The theatre was built during the reign of Antonius Pius (138-161 CE). The large and steeply raked structure could seat about 6,000 people: built into the hillside, it was oriented north to keep the sun off the spectators.
It was divided into three horizontal sections (diazomata). Side entrances (paradoi) existed at ground level, one leading to the orchestra and the other to the stage. Rooms behind these entrances now house the Jordanian Museum of Popular Traditions on the one side, and the Amman Folklore Museum on the other side.

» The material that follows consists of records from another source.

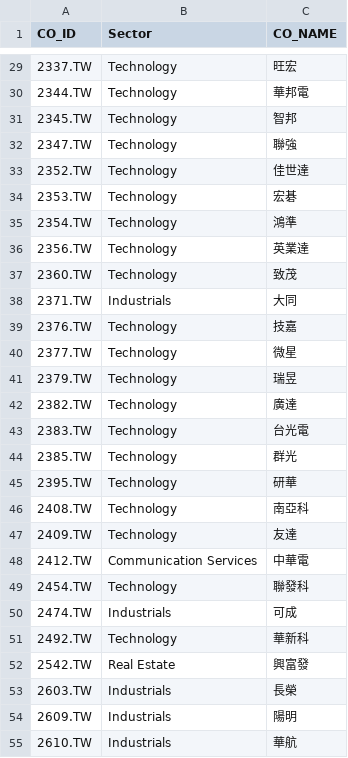
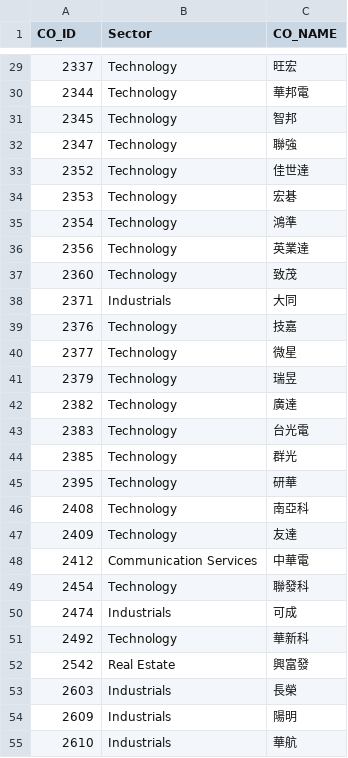
Before and after one commit to swe99193/Stock-system, a CSV file: csv/target_company.csv, drawn as a sheet; only a part is shown, gaps mark what is left out; the diff covers the shown part only.

```diff
--- a/csv/target_company.csv
+++ b/csv/target_company.csv
@@ -29,27 +29,27 @@ CO_ID,Sector,CO_NAME
-2337.TW,Technology,旺宏
-2344.TW,Technology,華邦電
-2345.TW,Technology,智邦
-2347.TW,Technology,聯強
-2352.TW,Technology,佳世達
-2353.TW,Technology,宏碁
-2354.TW,Technology,鴻準
-2356.TW,Technology,英業達
-2360.TW,Technology,致茂
-2371.TW,Industrials,大同
-2376.TW,Technology,技嘉
-2377.TW,Technology,微星
-2379.TW,Technology,瑞昱
-2382.TW,Technology,廣達
-2383.TW,Technology,台光電
-2385.TW,Technology,群光
-2395.TW,Technology,研華
-2408.TW,Technology,南亞科
-2409.TW,Technology,友達
-2412.TW,Communication Services,中華電
-2454.TW,Technology,聯發科
-2474.TW,Industrials,可成
-2492.TW,Technology,華新科
-2542.TW,Real Estate,興富發
-2603.TW,Industrials,長榮
-2609.TW,Industrials,陽明
-2610.TW,Industrials,華航
+"2337",Technology,旺宏
+"2344",Technology,華邦電
+"2345",Technology,智邦
+"2347",Technology,聯強
+"2352",Technology,佳世達
+"2353",Technology,宏碁
+"2354",Technology,鴻準
+"2356",Technology,英業達
+"2360",Technology,致茂
+"2371",Industrials,大同
+"2376",Technology,技嘉
+"2377",Technology,微星
+"2379",Technology,瑞昱
+"2382",Technology,廣達
+"2383",Technology,台光電
+"2385",Technology,群光
+"2395",Technology,研華
+"2408",Technology,南亞科
+"2409",Technology,友達
+"2412",Communication Services,中華電
+"2454",Technology,聯發科
+"2474",Industrials,可成
+"2492",Technology,華新科
+"2542",Real Estate,興富發
+"2603",Industrials,長榮
+"2609",Industrials,陽明
+"2610",Industrials,華航
```
Also changed, not shown: 70 edited cells elsewhere in this file.
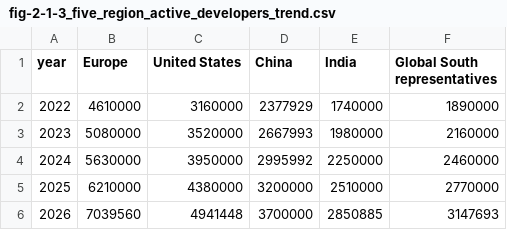
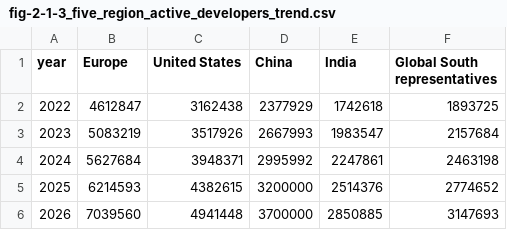
Before and after one commit to X-lab2017/2026-Global-Open-Source-Development-Report, a CSV file: data/processed/chapter2/fig-2-1-3_five_region_active_developers_trend.csv, drawn as a sheet.

Commit message:
Refine five-region active developer trends

```diff
--- a/data/processed/chapter2/fig-2-1-3_five_region_active_developers_trend.csv
+++ b/data/processed/chapter2/fig-2-1-3_five_region_active_developers_trend.csv
@@ -1,6 +1,6 @@
 year,Europe,United States,China,India,Global South representatives
-2022,4610000,3160000,2377929,1740000,1890000
-2023,5080000,3520000,2667993,1980000,2160000
-2024,5630000,3950000,2995992,2250000,2460000
-2025,6210000,4380000,3200000,2510000,2770000
+2022,4612847,3162438,2377929,1742618,1893725
+2023,5083219,3517926,2667993,1983547,2157684
+2024,5627684,3948371,2995992,2247861,2463198
+2025,6214593,4382615,3200000,2514376,2774652
 2026,7039560,4941448,3700000,2850885,3147693
```
Also changed, not shown: preview/content/assets/active-developers.csv, preview/content/report-assets/data/fig-2-1-3_five_region_active_developers_trend.csv, 3 other files.
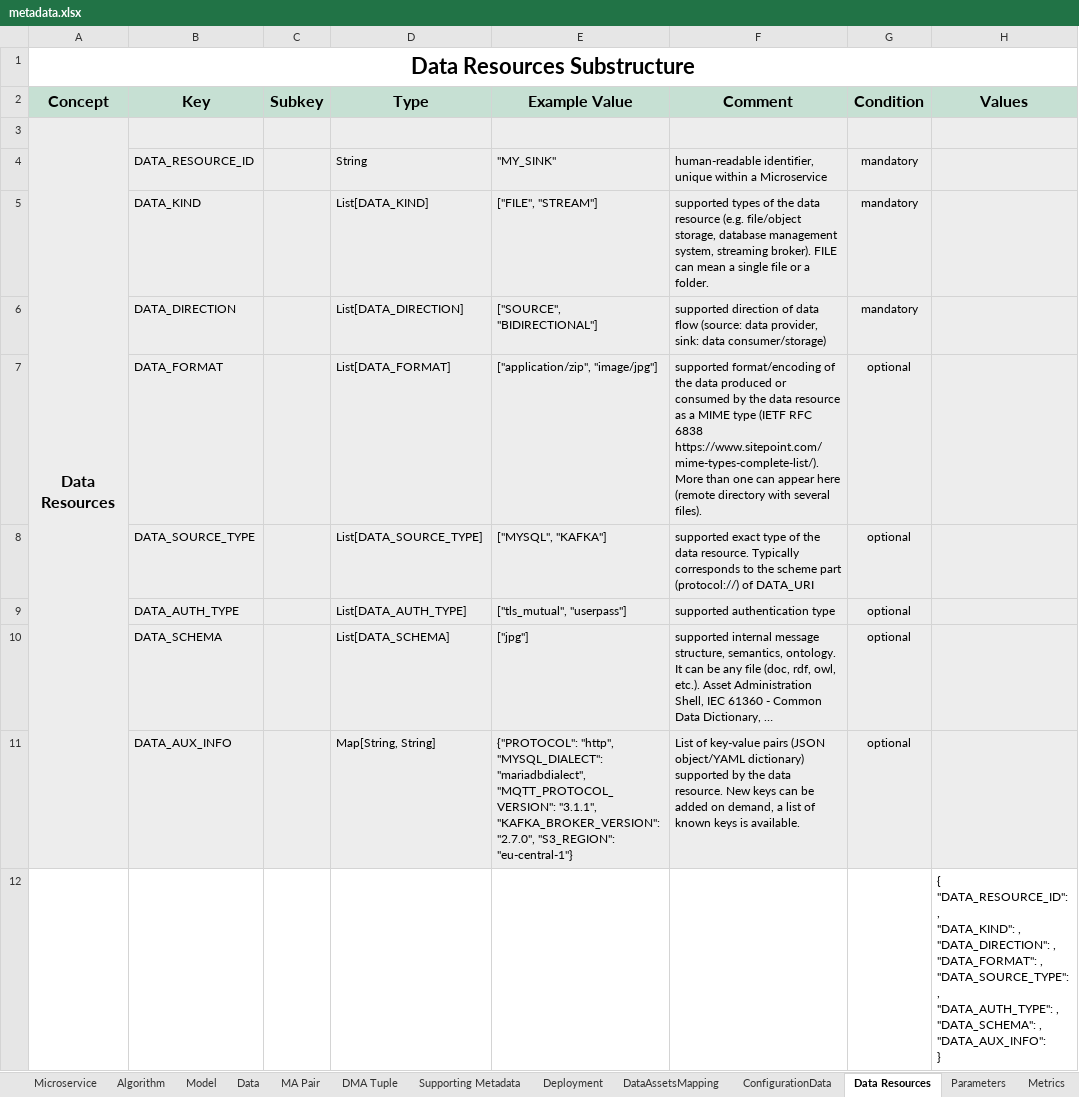
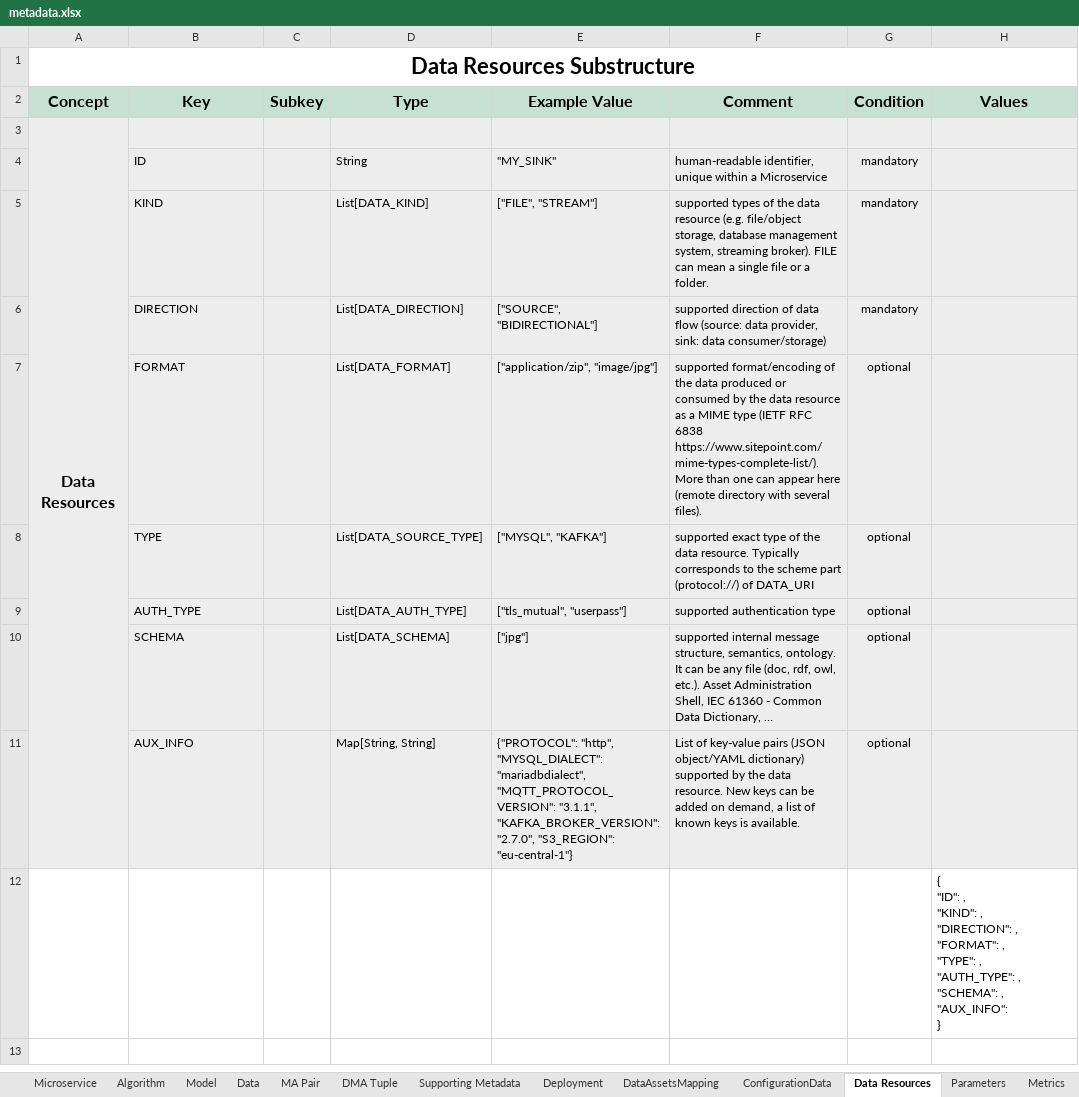
Before and after one commit to DIGITbrain/digitbrain.github.io, an Excel workbook: metadata.xlsx, sheet Data Resources, drawn as a sheet; values as stored, in another font and other column widths than the file's, no borders; charts and pictures not drawn; ↵ is a line break in a cell; the diff names each change by its address in the sheet, - before the commit and + after, or states it on an @@ line.

Commit message:
update: MICROSERVICE and DATA_RESOURCE metadata (align with latest DATA field names

```diff
--- a/metadata.xlsx (sheet Data Resources)
+++ b/metadata.xlsx (sheet Data Resources)
-B4 (Key): DATA_RESOURCE_ID
+B4 (Key): ID
-B5 (Key): DATA_KIND
+B5 (Key): KIND
-B6 (Key): DATA_DIRECTION
+B6 (Key): DIRECTION
-B7 (Key): DATA_FORMAT
+B7 (Key): FORMAT
-B8 (Key): DATA_SOURCE_TYPE
+B8 (Key): TYPE
-B9 (Key): DATA_AUTH_TYPE
+B9 (Key): AUTH_TYPE
-B10 (Key): DATA_SCHEMA
+B10 (Key): SCHEMA
-B11 (Key): DATA_AUX_INFO
+B11 (Key): AUX_INFO
-H12 (Values): { ↵ "DATA_RESOURCE_ID": , ↵ "DATA_KIND": , ↵ "DATA_DIRECTION": , ↵ "DATA_FORMAT": , ↵ "DATA_SOURCE_TYPE": , ↵ "DATA_AUTH_TYPE": , ↵ "DATA_SCHEMA": , ↵ "DATA_AUX_INFO": ↵ }
+H12 (Values): { ↵ "ID": , ↵ "KIND": , ↵ "DIRECTION": , ↵ "FORMAT": , ↵ "TYPE": , ↵ "AUTH_TYPE": , ↵ "SCHEMA": , ↵ "AUX_INFO": ↵ }
```
Also changed, not shown: sheet Microservice.
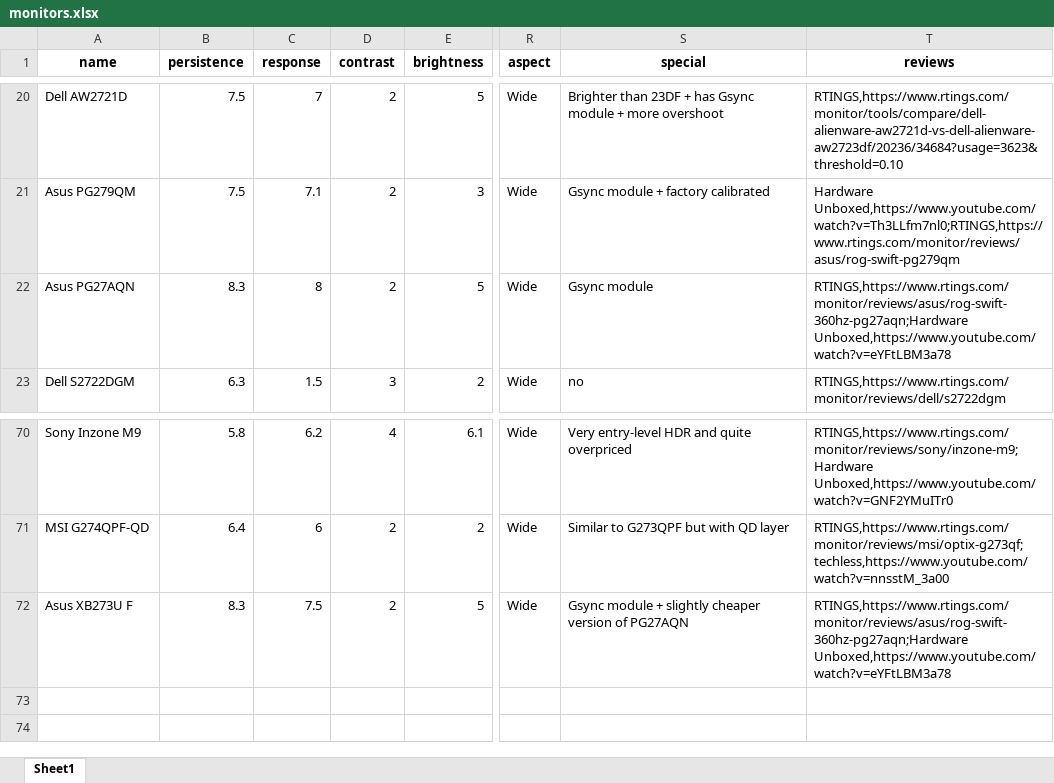
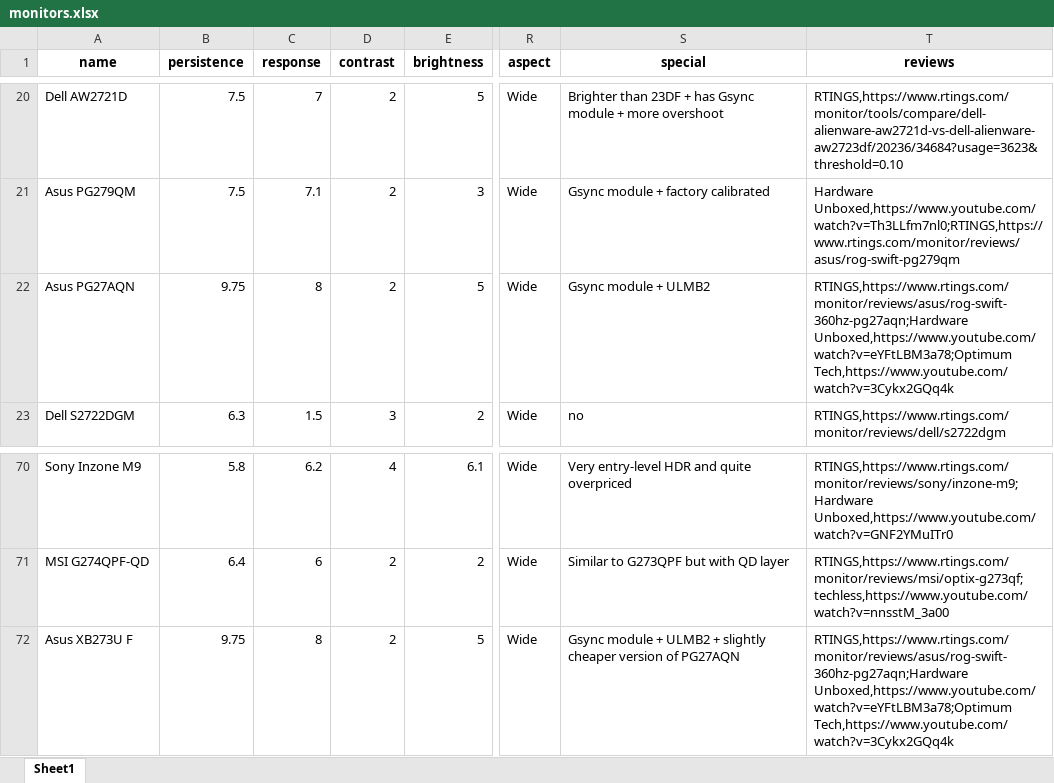
Before and after one commit to ChandradeepC/FrogAI, an Excel workbook: data/monitors.xlsx, sheet Sheet1, drawn as a sheet; only a part is shown, gaps mark what is left out; values as stored, in another font and other column widths than the file's, no borders; the diff names each change by its address in the sheet, - before the commit and + after, or states it on an @@ line.

Commit message:
updated due to ULMB2

```diff
--- a/data/monitors.xlsx (sheet Sheet1)
+++ b/data/monitors.xlsx (sheet Sheet1)
-B22 (persistence): 8.3
+B22 (persistence): 9.75
-S22 (special): Gsync module
+S22 (special): Gsync module + ULMB2
-T22 (reviews): RTINGS,https://www.rtings.com/monitor/reviews/asus/rog-swift-360hz-pg27aqn;Hardware Unboxed,https://www.youtube.com/watch?v=eYFtLBM3a78
+T22 (reviews): RTINGS,https://www.rtings.com/monitor/reviews/asus/rog-swift-360hz-pg27aqn;Hardware Unboxed,https://www.youtube.com/watch?v=eYFtLBM3a78;Optimum Tech,https://www.youtube.com/watch?v=3Cykx2GQq4k
-B72 (persistence): 8.3
+B72 (persistence): 9.75
-C72 (response): 7.5
+C72 (response): 8
-S72 (special): …module + slightly cheaper…
+S72 (special): …module + ULMB2 + slightly cheaper…
-T72 (reviews): RTINGS,https://www.rtings.com/monitor/reviews/asus/rog-swift-360hz-pg27aqn;Hardware Unboxed,https://www.youtube.com/watch?v=eYFtLBM3a78
+T72 (reviews): RTINGS,https://www.rtings.com/monitor/reviews/asus/rog-swift-360hz-pg27aqn;Hardware Unboxed,https://www.youtube.com/watch?v=eYFtLBM3a78;Optimum Tech,https://www.youtube.com/watch?v=3Cykx2GQq4k
```
Also changed, not shown: data/monitorsEU.xlsx.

The highest section of seats in a theatre was (and still is) called "The Gods". Although far from the stage, even there the sightlines are excellent, and the actors could be clearly heard, owing to the steepness of the cavea.1